Same Six Questions: Danny & The Champions of the World

Wednesday, 19th May 2010

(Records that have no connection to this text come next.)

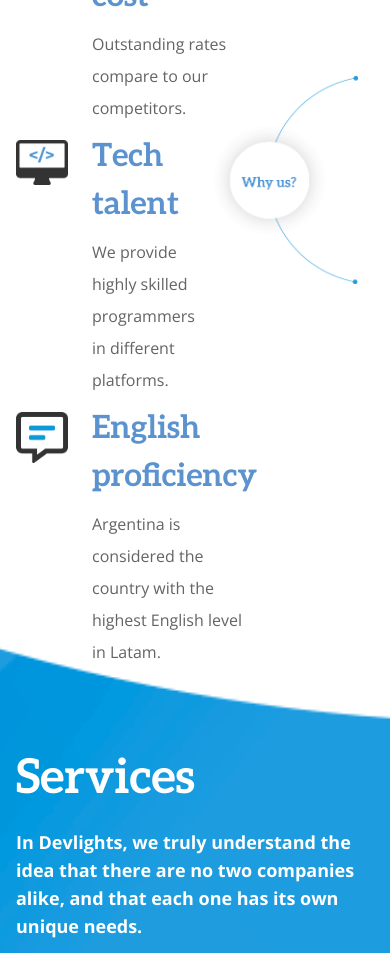
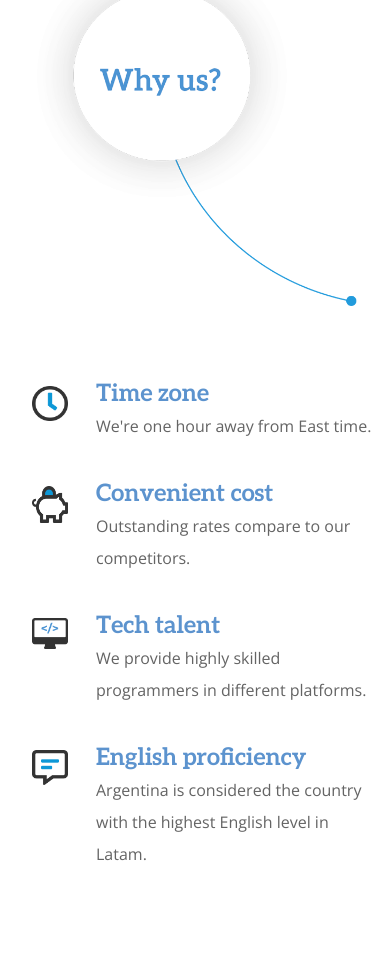
Before and after one commit to ignacioLiotti/test-1441654, a Next.js app: page / in a window 390 px wide. Shown: the part 1920-2873 px from the top of the page. Built offline with nearby package versions, Linux system fonts and the light colour scheme; no server answers.

Commit message:
Fixed responsive layout in Why Us section. Added new responsive breakpoint 'xs' in Tailwind config file.

```diff
--- a/tailwind.config.js
+++ b/tailwind.config.js
@@ -133,6 +133,14 @@ module.exports = {
         },
       },
     },
+    screens: {
+      'xs': '448px',
+      'sm': '640px',
+      'md': '768px',
+      'lg': '1024px',
+      'xl': '1280px',
+      '2xl': '1536px'
+    }
   },
   plugins: [],
 };
--- a/templates/WhySection.jsx
+++ b/templates/WhySection.jsx
@@ -3,16 +3,16 @@ import React from "react";
 function WhySection({ strings }) {
   return (
     // TODO: add background image
-    <section className="w-full">
+    <section className="w-full mb-[38rem] sm:mb-[38rem] md:mb-0">
       <div
         className="sm:max-w-[34rem] md:max-w-[45rem] lg:max-w-[60rem] xl:max-w-6xl w-full mx-auto
         pt-[4.375rem] pb-[8.75rem]
         transition-all duration-300 ease-in"
       >
-        <div className="flex flex-row justify-between max-h-[42rem] px-4">
-          <div className="flex flex-col justify-center w-full max-w-[50%]">
-            <div className="flex flex-row items-start gap-6">
-              <div className="w-[3.25rem] h-[3.25rem] flex-shrink-0 mt-4">
+        <div className="flex flex-col md:flex-row justify-between max-h-[42rem] px-4">
+          <div className="flex flex-col gap-7 md:gap-0 justify-center w-full md:max-w-[50%] order-2 md:order-1">
+            <div className="flex flex-row items-start gap-3">
+              <div className="w-9 h-9 xs:w-[3.25rem] xs:border-purple-500 xs:h-[3.25rem] flex-shrink-0 m-4 xs:m-2">
                 <img
                   src={`/images/icons/${strings.timeZoneImg}.png`}
                   className="w-full h-auto object-contain"
@@ -20,7 +20,7 @@ function WhySection({ strings }) {
                 />
               </div>
               <div className="flex flex-col items-start">
-                <h2 className="text-[2rem] text-icon-blue font-aleo font-bold">
+                <h2 className="mt-2 xs:xs:mb-2 text-2xl xs:text-[2rem] text-icon-blue font-aleo font-bold">
                   {strings.timeZone}
                 </h2>
                 <p className="text-base text-gray-body font-open-sans leading-8">
@@ -28,8 +28,8 @@ function WhySection({ strings }) {
                 </p>
               </div>
             </div>
-            <div className="flex flex-row items-start gap-6">
-              <div className="w-[3.25rem] h-[3.25rem] flex-shrink-0 mt-4">
+            <div className="flex flex-row items-start gap-3">
+              <div className="w-9 h-9 xs:w-[3.25rem] xs:h-[3.25rem] flex-shrink-0 m-4">
                 <img
                   src={`/images/icons/${strings.costImg}.png`}
                   className="w-full h-auto object-contain"
@@ -37,7 +37,7 @@ function WhySection({ strings }) {
                 />
               </div>
               <div className="flex flex-col items-start">
-                <h2 className="mt-2 mb-2 text-[2rem] text-icon-blue font-aleo font-bold">
+                <h2 className="mt-2 xs:mb-2 text-2xl xs:text-[2rem] text-icon-blue font-aleo font-bold">
                   {strings.cost}
                 </h2>
                 <p className="text-base text-gray-body font-open-sans leading-8">
@@ -45,8 +45,8 @@ function WhySection({ strings }) {
                 </p>
               </div>
             </div>
-            <div className="flex flex-row items-start gap-6">
-              <div className="w-[3.25rem] h-[3.25rem] flex-shrink-0 mt-4">
+            <div className="flex flex-row items-start gap-3">
+              <div className="w-9 h-9 xs:w-[3.25rem] xs:h-[3.25rem] flex-shrink-0 m-4">
                 <img
                   src={`/images/icons/${strings.talentImg}.png`}
                   className="w-full h-auto object-contain"
@@ -54,7 +54,7 @@ function WhySection({ strings }) {
                 />
               </div>
               <div className="flex flex-col items-start">
-                <h2 className="mt-2 mb-2 text-[2rem] text-icon-blue font-aleo font-bold">
+                <h2 className="mt-2 xs:mb-2 text-2xl xs:text-[2rem] text-icon-blue font-aleo font-bold">
                   {strings.talent}
                 </h2>
                 <p className="text-base text-gray-body font-open-sans leading-8">
@@ -62,8 +62,8 @@ function WhySection({ strings }) {
                 </p>
               </div>
             </div>
-            <div className="flex flex-row items-start gap-6">
-              <div className="w-[3.25rem] h-[3.25rem] flex-shrink-0 mt-4">
+            <div className="flex flex-row items-start gap-3">
+              <div className="w-9 h-9 xs:w-[3.25rem] xs:h-[3.25rem] flex-shrink-0 m-4">
                 <img
                   src={`/images/icons/${strings.englishImg}.png`}
                   className="w-full h-auto object-contain"
@@ -71,7 +71,7 @@ function WhySection({ strings }) {
                 />
               </div>
               <div className="flex flex-col items-start">
-                <h2 className="mt-2 mb-2 text-[2rem] text-icon-blue font-aleo font-bold">
+                <h2 className="mt-2 xs:mb-2 text-2xl xs:text-[2rem] text-icon-blue font-aleo font-bold">
                   {strings.english}
                 </h2>
                 <p className="text-base text-gray-body font-open-sans leading-8">
@@ -80,11 +80,11 @@ function WhySection({ strings }) {
               </div>
             </div>
           </div>
-          <div className="px-4" data-aos="fade-up" data-aos-once>
+          <div className="px-4 order-1 md:order-2 mb-16 md:mb-0" data-aos="fade-up" data-aos-once>
             <img
               src={`/images/${strings.srcImage}.png`}
               className="max-w-full h-full object-contain"
-              alt="about us"
+              alt="why us"
             />
           </div>
         </div>
```
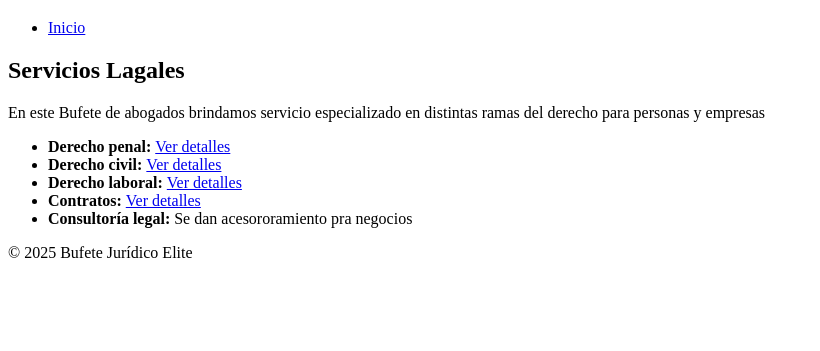
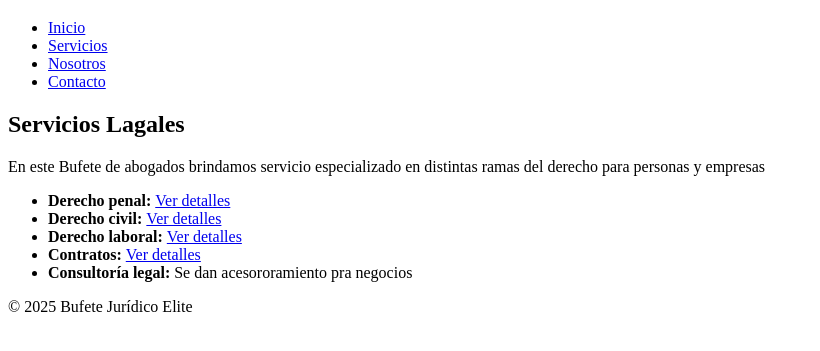
Before and after one commit to Gabriel3465/pagina-abogados, a plain HTML site: page pagina abogados/services.html in a window 1280 px wide. Shown: the part 61-412 px from the top of the page, without its empty margins (0-820 px from the left). Drawn offline with Linux system fonts and the light colour scheme.

Commit message:
se arreglo el menu

```diff
--- a/pagina abogados/services.html
+++ b/pagina abogados/services.html
@@ -19,13 +19,22 @@
         Servicios
     </h1>
 
-    <!-- menu pendiente-->
-
-    <ul>
+    <!-- Inicia el menu -->
+     <ul>
         <li>
             <a href="index.html">Inicio</a>
         </li>
-    </ul>
+        <li>
+            <a href="services.html"> Servicios</a>
+        </li>
+        <li>
+            <a href="about.html">Nosotros</a>
+        </li>
+        <li>
+            <a href="contact.html">Contacto</a>
+        </li>
+     </ul>
+    <!-- Acaba el menu -->
 
 
     <h2>
@@ -80,7 +89,7 @@
     </ul>
 
     <p>
-            &#169; 2025 Bufete Jurídico Elite
+        &#169; 2025 Bufete Jurídico Elite
     </p>
 
 </body>
```
Also changed, not shown: pagina abogados/about.html (+11 -3 lines), pagina abogados/contact.html (+2 -2 lines), pagina abogados/derecho-penal.html (+13 -6 lines).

Having established himself as one of the UK's most talented purveyors of alt-country, former Grand Drive main man Danny George Wilson co-opted the title of a Roald Dahl book for his current venture. The band spent the beginning of this year acting as main support for Fionn Regan, as well as appearing as special guests on tour with The Duke & The King. The band released single 'Restless Feet' in April, followed shortly by their critically acclaimed album 'Streets Of Our Time' via Loose Records. Ahead of their gig at Liverpool Sound City on 22 May, we caught up with Danny to ask the Same Six.Q1 How did you start out making music?My Dad always played us great music, instilled the romance of great music in us and showed us how beautiful songs can be the backdrop, the soundtrack to your life. My folks told us that you can do whatever you want to do - if you believe in it - 'Field Of Dreams' and all that. I became obsessed with blues, jug band music, skiffle, soul and folk music as a young teenager and subsequently became something of a historian about it all. I could talk knowledgeably about Rev Gary Davis, Woody Guthrie, Bukka White, James Carr, Wanda Jackson and Hank Williams - all of the greats and all the so so ones, too. I wanted to be a Buddy Holly, a Gene Vincent. I bought a guitar and taught myself to play. My brother learnt to play piano and Hammond organ and we vowed to be up there with Dan Penn, Willie Nelson, Goffin and King, hey, Springsteen - we wanted to write the songs that meant something to folks, your wedding song, your funeral song, your getting ready to face the world song - THE songs! We made bands, and then made records and here we are...Q2 What inspired your latest album?The beauty and the hardship of life I guess - ain't they all? Love and the way the world turns. Love and the square peg. Love and the path less travelled. Love and the truth. It's all about the romance of home, the romance of the road, the fire that burns and the River Wandle.Q3 What process do you go through in creating a track?I write words and music as a rule - that's what I do in the shed with the hidden bottle of tactical nuclear penguin and the cricket on the wireless. Then at some point, when I've got a clutch of songs, I send the word to The Champs and we'll get together at the farm and pretty much just play em into the machine. It never takes more than a few days - I lost my patience some years back, and never regained it. I love being with loved ones - family, friends, both - and drink a glass to the beauty of it all - that's how we record, a party, a gathering.Q4 Which artists influence your work?All the Hanks - Chinaski, Williams, Marvin and Snow. Stax, Motown, Heavenly, Fame. The Charlies - Rich, Patton and Ray. The Jacks - Kerouac, Flash and Elliot (the Ramblin' one), the Bobs - Zimmerman, Robertson, and Johnson, and of course the three Ronnies - Lane (God rest his soul), Hawkins and Tutt. And Peter Blake - he's a genius.Q5 What would you say to someone experiencing your music for the first time?I'd hope it was at a show - it's the best way to hear, breathe, live music. I'd want to play my heart and soul out and then hopefully get to have a few drinks at the bar with folks. I hate the distance between band and audience that 'brit pop' seemed to celebrate - it's a collaboration, a conversation, a connection, a happening. We're all a part of a night, all in control, all not in control - fuck being promoted to, fuck smoke and mirrors - let's live in real time together, what are we doing here? Where are we going now?Q6 What are your ambitions for your latest album, and for the future?We're gonna play in your town - wherever that may be - and then again and then again. We're gonna write your wedding song or your funeral song or your just getting ready to face the world tune. We're gonna raise a glass with and to you. We're never giving up on the good shit and we're gonna do it all over again. And then I'm gonna leave the

“there’s always been a sense of a tasteful restraint to the studio albums but unleashed on stage with their raspy vocals and heartland rock and soul, they’re like a power station on steroids.”


“This is a proper old school live album, makes you want to go to a gig”


“songs like This Is Not a Love Song and and Stay True which come at you one after the other; are destined to make ‘new fans’ wonder why these kids aren’t topping the bill at Glastonbury with their magic formula and bittersweet songs.”